*About this exercise:*
A faithful copy of the entries is required, with no images in it.
***** Data provided
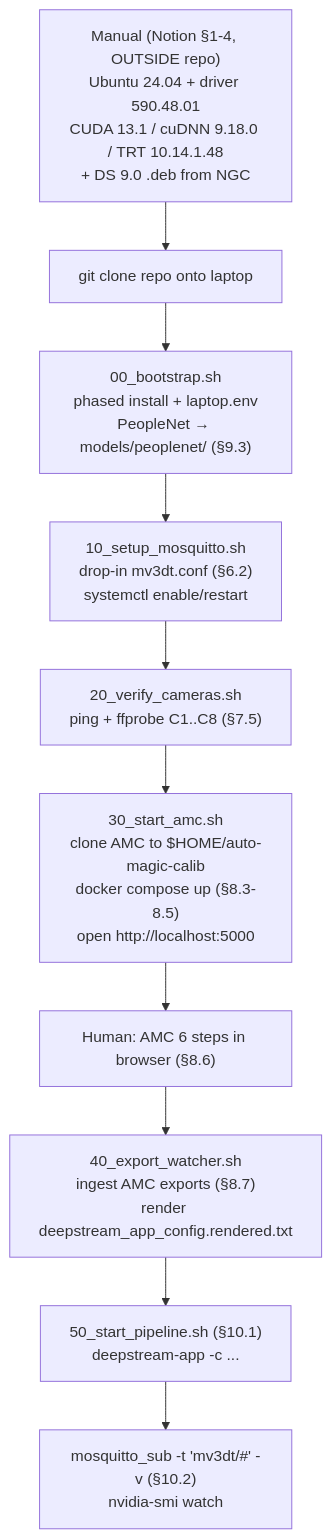
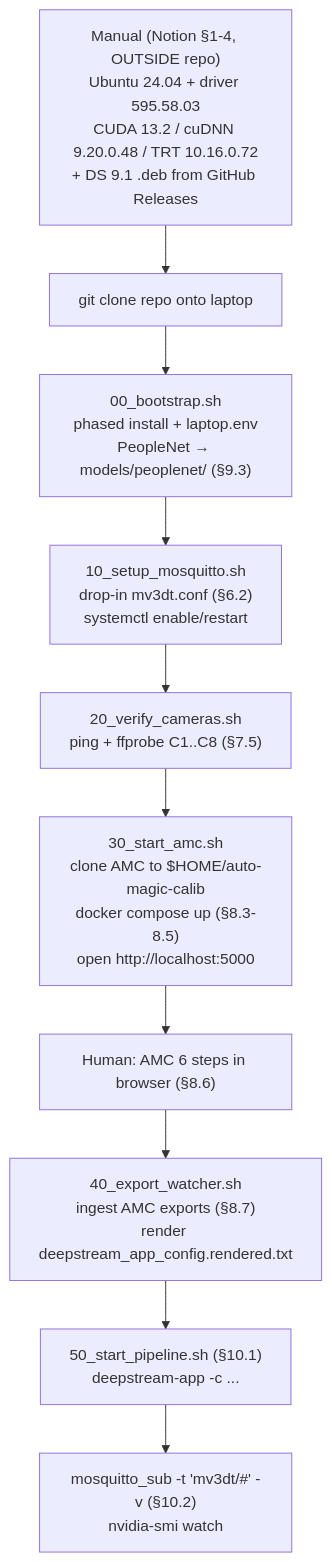
Before and after one commit to KevinTTO5/P2BP-25_26-Hardware_Test: the diagram in laptop/docs/SCRIPTED-WORKFLOW.md, drawn with Mermaid. The commit also changed other lines of this file and 13 other files, not shown here.

````diff
--- a/laptop/docs/SCRIPTED-WORKFLOW.md
+++ b/laptop/docs/SCRIPTED-WORKFLOW.md
@@ -70,12 +78,12 @@
 ```mermaid
 flowchart TD
-  N1["Manual (Notion §1-4, OUTSIDE repo)<br/>Ubuntu 24.04 + driver 590.48.01<br/>CUDA 13.1 / cuDNN 9.18.0 / TRT 10.14.1.48<br/>+ DS 9.0 .deb from NGC"] --> C["git clone repo onto laptop"]
+  N1["Manual (Notion §1-4, OUTSIDE repo)<br/>Ubuntu 24.04 + driver 595.58.03<br/>CUDA 13.2 / cuDNN 9.20.0.48 / TRT 10.16.0.72<br/>+ DS 9.1 .deb from GitHub Releases"] --> C["git clone repo onto laptop"]
   C --> B["00_bootstrap.sh<br/>phased install + laptop.env<br/>PeopleNet → models/peoplenet/ (§9.3)"]
   B --> M["10_setup_mosquitto.sh<br/>drop-in mv3dt.conf (§6.2)<br/>systemctl enable/restart"]
   M --> V["20_verify_cameras.sh<br/>ping + ffprobe C1..C8 (§7.5)"]
   V --> A["30_start_amc.sh<br/>clone AMC to $HOME/auto-magic-calib<br/>docker compose up (§8.3-8.5)<br/>open http://localhost:5000"]
   A --> H["Human: AMC 6 steps in browser (§8.6)"]
   H --> W["40_export_watcher.sh<br/>ingest AMC exports (§8.7)<br/>render deepstream_app_config.rendered.txt"]
   W --> P["50_start_pipeline.sh (§10.1)<br/>deepstream-app -c ..."]
   P --> S["mosquitto_sub -t 'mv3dt/#' -v (§10.2)<br/>nvidia-smi watch"]
 ```
````
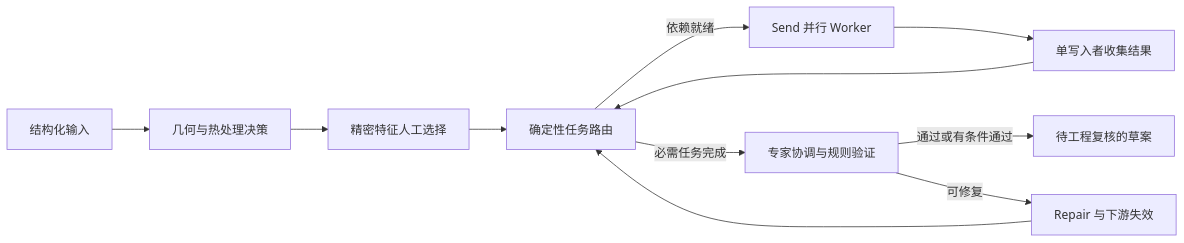
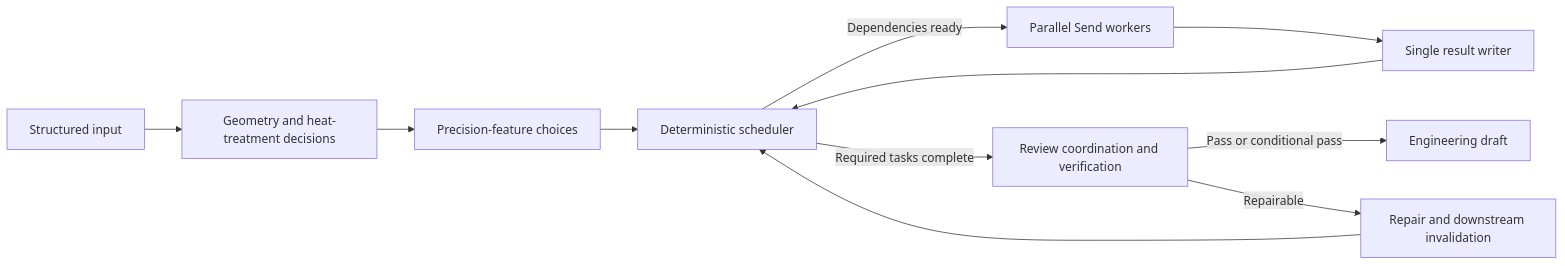
The first of 2 diagrams in README.md (Taxueovo/Shaft-Machining-Planner), drawn with Mermaid before and after one commit. The commit also changed other lines of this file and 12 other files, not shown here.

````diff
--- a/README.md
+++ b/README.md
@@ -122,13 +133,13 @@
 ```mermaid
 flowchart LR
-  A[结构化输入] --> B[几何与热处理决策]
-  B --> C[精密特征人工选择]
-  C --> D[确定性任务路由]
-  D -->|依赖就绪| E[Send 并行 Worker]
-  E --> F[单写入者收集结果]
+  A[Structured input] --> B[Geometry and heat-treatment decisions]
+  B --> C[Precision-feature choices]
+  C --> D[Deterministic scheduler]
+  D -->|Dependencies ready| E[Parallel Send workers]
+  E --> F[Single result writer]
   F --> D
-  D -->|必需任务完成| G[专家协调与规则验证]
-  G -->|通过或有条件通过| H[待工程复核的草案]
-  G -->|可修复| R[Repair 与下游失效]
+  D -->|Required tasks complete| G[Review coordination and verification]
+  G -->|Pass or conditional pass| H[Engineering draft]
+  G -->|Repairable| R[Repair and downstream invalidation]
   R --> D
 ```
````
**********
*Result for this exercise:*
Before and after one commit to KevinTTO5/P2BP-25_26-Hardware_Test: the diagram in laptop/docs/SCRIPTED-WORKFLOW.md, drawn with Mermaid. The commit also changed other lines of this file and 13 other files, not shown here.

````diff
--- a/laptop/docs/SCRIPTED-WORKFLOW.md
+++ b/laptop/docs/SCRIPTED-WORKFLOW.md
@@ -70,12 +78,12 @@
 ```mermaid
 flowchart TD
-  N1["Manual (Notion §1-4, OUTSIDE repo)<br/>Ubuntu 24.04 + driver 590.48.01<br/>CUDA 13.1 / cuDNN 9.18.0 / TRT 10.14.1.48<br/>+ DS 9.0 .deb from NGC"] --> C["git clone repo onto laptop"]
+  N1["Manual (Notion §1-4, OUTSIDE repo)<br/>Ubuntu 24.04 + driver 595.58.03<br/>CUDA 13.2 / cuDNN 9.20.0.48 / TRT 10.16.0.72<br/>+ DS 9.1 .deb from GitHub Releases"] --> C["git clone repo onto laptop"]
   C --> B["00_bootstrap.sh<br/>phased install + laptop.env<br/>PeopleNet → models/peoplenet/ (§9.3)"]
   B --> M["10_setup_mosquitto.sh<br/>drop-in mv3dt.conf (§6.2)<br/>systemctl enable/restart"]
   M --> V["20_verify_cameras.sh<br/>ping + ffprobe C1..C8 (§7.5)"]
   V --> A["30_start_amc.sh<br/>clone AMC to $HOME/auto-magic-calib<br/>docker compose up (§8.3-8.5)<br/>open http://localhost:5000"]
   A --> H["Human: AMC 6 steps in browser (§8.6)"]
   H --> W["40_export_watcher.sh<br/>ingest AMC exports (§8.7)<br/>render deepstream_app_config.rendered.txt"]
   W --> P["50_start_pipeline.sh (§10.1)<br/>deepstream-app -c ..."]
   P --> S["mosquitto_sub -t 'mv3dt/#' -v (§10.2)<br/>nvidia-smi watch"]
 ```
````
The first of 2 diagrams in README.md (Taxueovo/Shaft-Machining-Planner), drawn with Mermaid before and after one commit. The commit also changed other lines of this file and 12 other files, not shown here.

````diff
--- a/README.md
+++ b/README.md
@@ -122,13 +133,13 @@
 ```mermaid
 flowchart LR
-  A[结构化输入] --> B[几何与热处理决策]
-  B --> C[精密特征人工选择]
-  C --> D[确定性任务路由]
-  D -->|依赖就绪| E[Send 并行 Worker]
-  E --> F[单写入者收集结果]
+  A[Structured input] --> B[Geometry and heat-treatment decisions]
+  B --> C[Precision-feature choices]
+  C --> D[Deterministic scheduler]
+  D -->|Dependencies ready| E[Parallel Send workers]
+  E --> F[Single result writer]
   F --> D
-  D -->|必需任务完成| G[专家协调与规则验证]
-  G -->|通过或有条件通过| H[待工程复核的草案]
-  G -->|可修复| R[Repair 与下游失效]
+  D -->|Required tasks complete| G[Review coordination and verification]
+  G -->|Pass or conditional pass| H[Engineering draft]
+  G -->|Repairable| R[Repair and downstream invalidation]
   R --> D
 ```
````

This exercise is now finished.